Design Validation Testing, often abbreviated as DVT, is an important part of productization. Put simply, DVT is what is done to prove that the product meets its requirements as manifested trough its specifications. This includes validating that the product meets functional and parametric requirements, including mechanical, hardware, software, environmental and regulatory. Many products also have industry and / or end user specific requirements.
Like many aspects of productization, there are a number of common misconceptions about DVT, which in general tend to over simplify and ignore the importance.
Misconception #1: Verification = Validation
Perhaps due in part to the unfortunate similarity of first letter and suffix, many engineers and managers tend to confuse the two concepts, which leads to the hey I already verified the design; I’m done issue. Verification is the act of looking at the design implementation and verifying step by step that the requirements will be met. In practice this is done ongoing as part of the design process and most verification is done before a product design is finalized. Verification includes testing engineering prototypes, typically as part of the design iteration process. Validation on the other hand starts when the design is complete (which means verification is also complete), the product is tooled and configured like it would be used by customers. Validation needs to be done at least semi-independently from design to avoid both an appearance of conflict of interest (see item # 4 below) but also to provide fresh eyes that can catch bugs long overlooked by those used to seeing them.
Misconception #2: DVT is just regulatory and environmental testing
Many engineers and organizations equate DVT with regulatory–FCC, CE mark, UL, etc– and environmental testing–temperature testing, vibration, drop test, etc. This is not surprising as these are indeed the two areas that tend to get subcontracted out–most companies do not have these skills in house. But validation in fact includes testing and validating all requirements. Often this means testing the product not only in nominal lab conditions but in simulated worst case real world conditions, which then overlaps back in with environmental. But worst case could also mean “the customer pushes two buttons at once” or other much more complex exceptions.
Misconception #3: DVT eats up to much schedule

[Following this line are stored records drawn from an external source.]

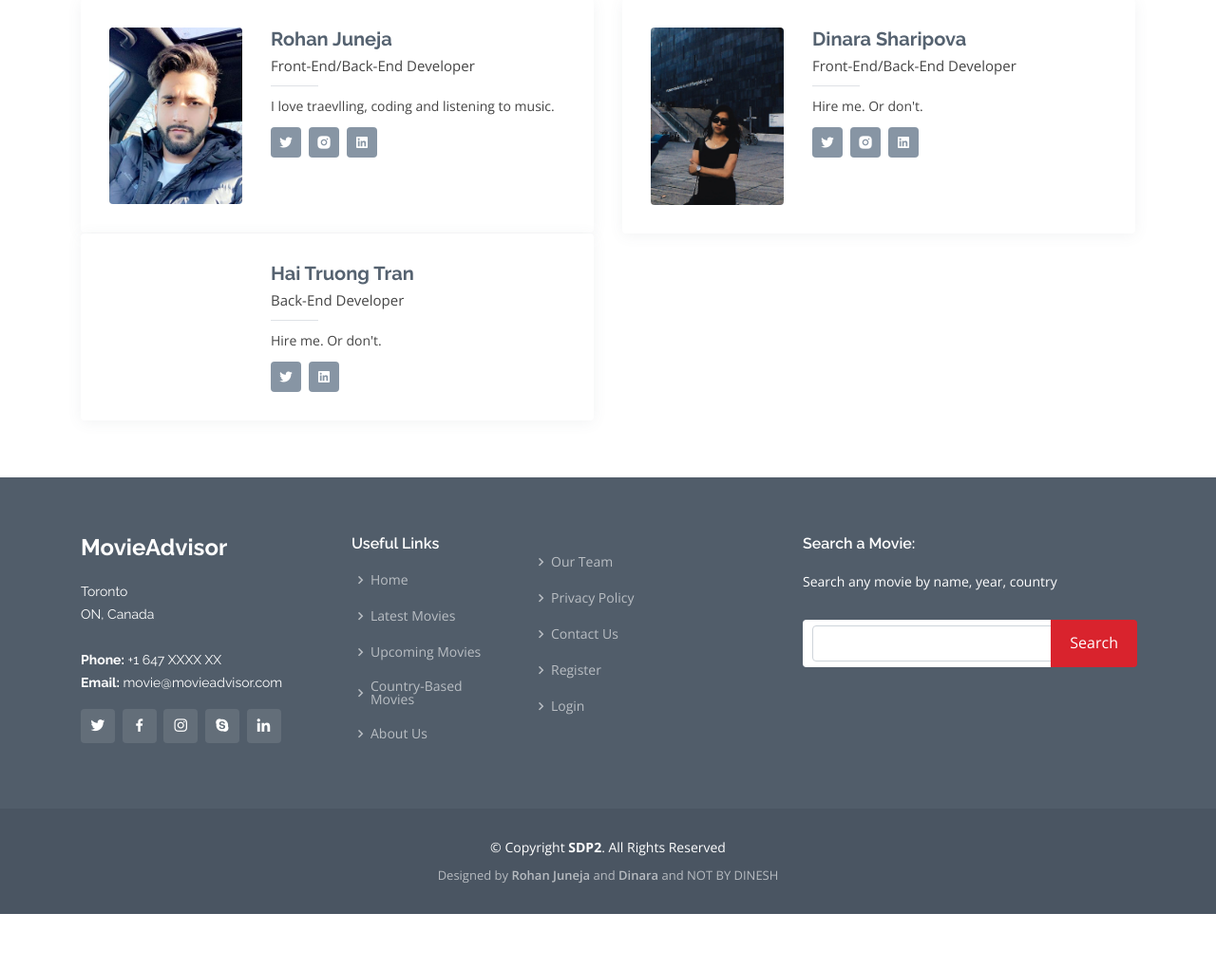
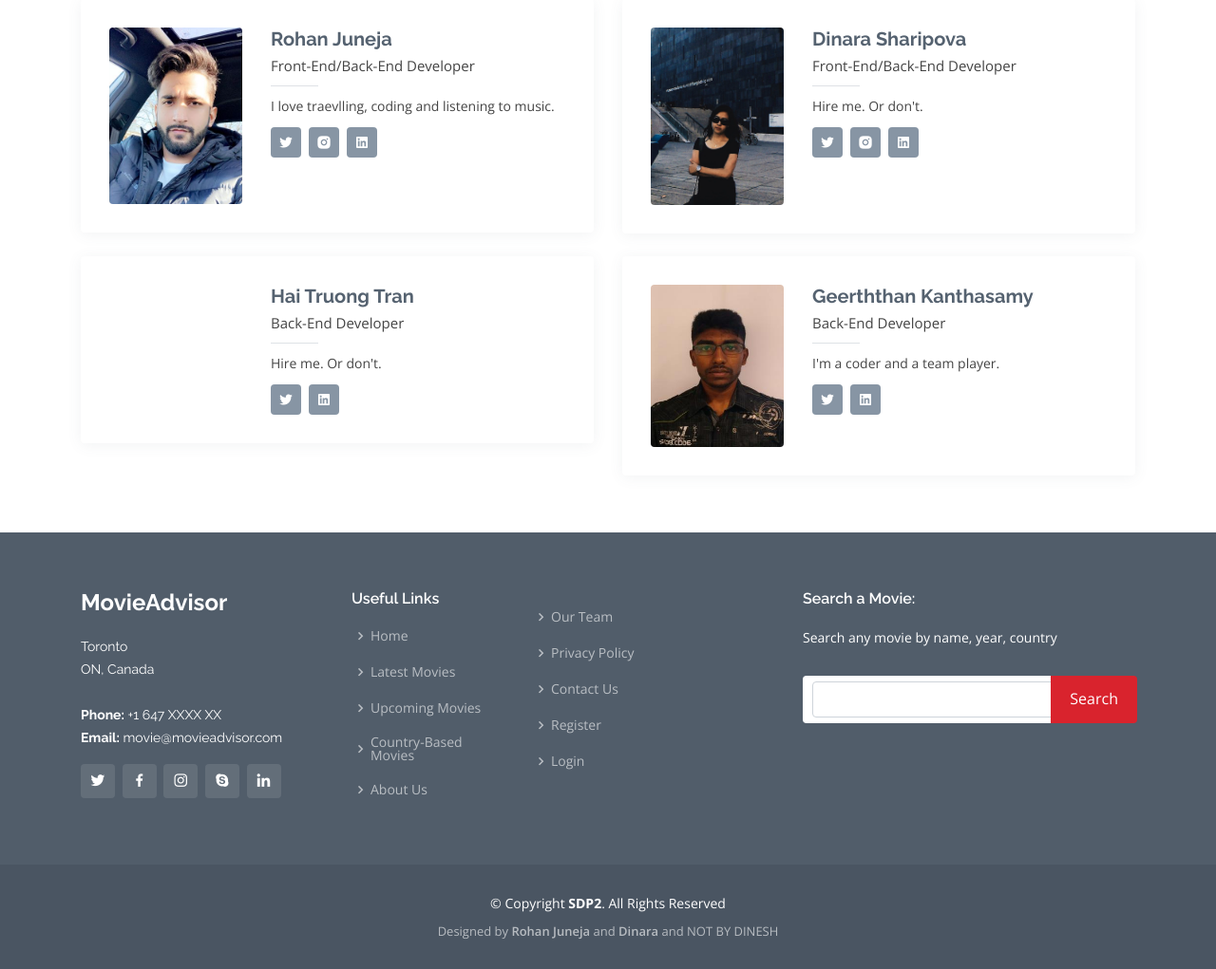
Before and after one commit to InRaiDi/MovieAdviser, a Node server app: page /our-team in a window 1280 px wide. Shown: the part 221-1242 px from the top of the page at 95% size. Before the commit the page ends 1184 px from the top, so only its background shows below. Run offline with Node 20, Linux system fonts and the light colour scheme; some libraries are stand-ins or nearby versions.

Commit message:
Video Demo Edits + Team's Page Update
- visual fix to homepage and advanced search page
- added my details to Our Team Page (and small format adjustment)

```diff
--- a/app/views/advance-search.ejs
+++ b/app/views/advance-search.ejs
@@ -101,7 +101,7 @@
               <p class="max-lines"><%=item.overview %></p>
               <div class="portfolio-links">
                 <a href="http://image.tmdb.org/t/p/w400/<%=item.posterPath %>" data-gall="portfolioGallery" class="venobox" title="App 1"><i class="bx bx-plus"></i></a>
-                <a onclick='movieSelected("<%=item.id %>")' href="#" data-gall="portfolioDetailsGallery" data-vbtype="iframe" class="venobox" title="Portfolio Details"><i class="bx bx-link"></i></a>
+                <a onclick='movieSelected("<%=item.id %>")' href="#" data-gall="portfolioDetailsGallery" data-vbtype="iframe" title="Portfolio Details"><i class="bx bx-link"></i></a>
               </div>
             </div>
           </div>
@@ -116,4 +116,6 @@
     </div>
       </section>
 </div>
+
+<script src="js/movie.js"></script>
 <%- include('partials/footer.ejs'); %>
--- a/app/views/homepage.ejs
+++ b/app/views/homepage.ejs
@@ -8,8 +8,8 @@
         <div class="container">
 
           <div class="section-title">
-            <h2>Movies</h2>
-            <p>Latest Movies</p>
+            <h2>Worldwide</h2>
+            <p>Movies</p>
           </div>
 
           <div class="row">
--- a/app/views/our-team.ejs
+++ b/app/views/our-team.ejs
@@ -39,6 +39,7 @@
               </div>
             </div>
           </div>
+
           <div class="col-lg-6">
             <div class="member d-flex align-items-start">
               <div class="pic"><img src="/img/team/dinara.jpg" class="img-fluid" alt=""></div>
@@ -55,7 +56,11 @@
               </div>
             </div>
           </div>
+        </div>
 
+        <br/>
+
+        <div class="row">
           <div class="col-lg-6">
             <div class="member d-flex align-items-start">
               <div class="pic"><img src="" class="img-fluid" alt=""></div>
@@ -71,8 +76,23 @@
               </div>
             </div>
           </div>
+
+          <div class="col-lg-6">
+            <div class="member d-flex align-items-start">
+              <div class="pic"><img src="/img/team/geethan.jpg" class="img-fluid" alt=""></div>
+              <div class="member-info">
+                <h4>Geerththan Kanthasamy</h4>
+                <span>Back-End Developer</span>
+                <p>I'm a coder and a team player. </p>
+                <div class="social">
+                  <a href="https://twitter.com/Exzeed001"><i class="ri-twitter-fill"></i></a>
+
+                  <a href="https://www.linkedin.com/in/geerththan-kanthasamy-680160207/"> <i class="ri-linkedin-box-fill"></i> </a>
+                </div>
+              </div>
+            </div>
+          </div>
         </div>
-
       </div>
     </section><!-- End Team Section -->
 
```
Also changed, not shown: public/img/team/geethan.jpg (added).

This follows from the naive as soon as the design is done I should be in production mindset that in general is the bane of productization. The tactical situation here is that tooling is often a long pole in the schedule and companies have a habit of wanting to get into production as soon as parts come off the tool. Of course with closer scrutiny this misconception falls apart as at the very least the legal requirements inherent in regulatory testing tend to trip this one up. In practice it is in fact rare that DVT is the true long-pole if planned and executed properly. Clever productization professionals will craft a DVT plan that gets a head start pre tool finalization on parts of the design that are not impacted by mechanicals; conduct pre screens on all regulatory requirements prior to submission; and devise with management a risk vs reward schedule that allows for release to limited production at an intermediate milestone.
Misconception #4: The design team can do their own DVT, contracting out regulatory and environmental as needed
While in some organizations the design team do in fact have the detailed knowledge and skills needed to also do DVT, this is rare. Furthermore market forces have long since forced most third party regulatory and environmental labs to focus on bulk testing at the expense of advising on what to test. So often tests are needlessly repeated because the designers did not know exactly how to specify a test. Lastly, from a governance POV, since DVT is a “check” it is rarely wise to let the proverbial foxes guard the hen-house.
More to come–I’m working on a set of white papers on each aspect of productization, including DVT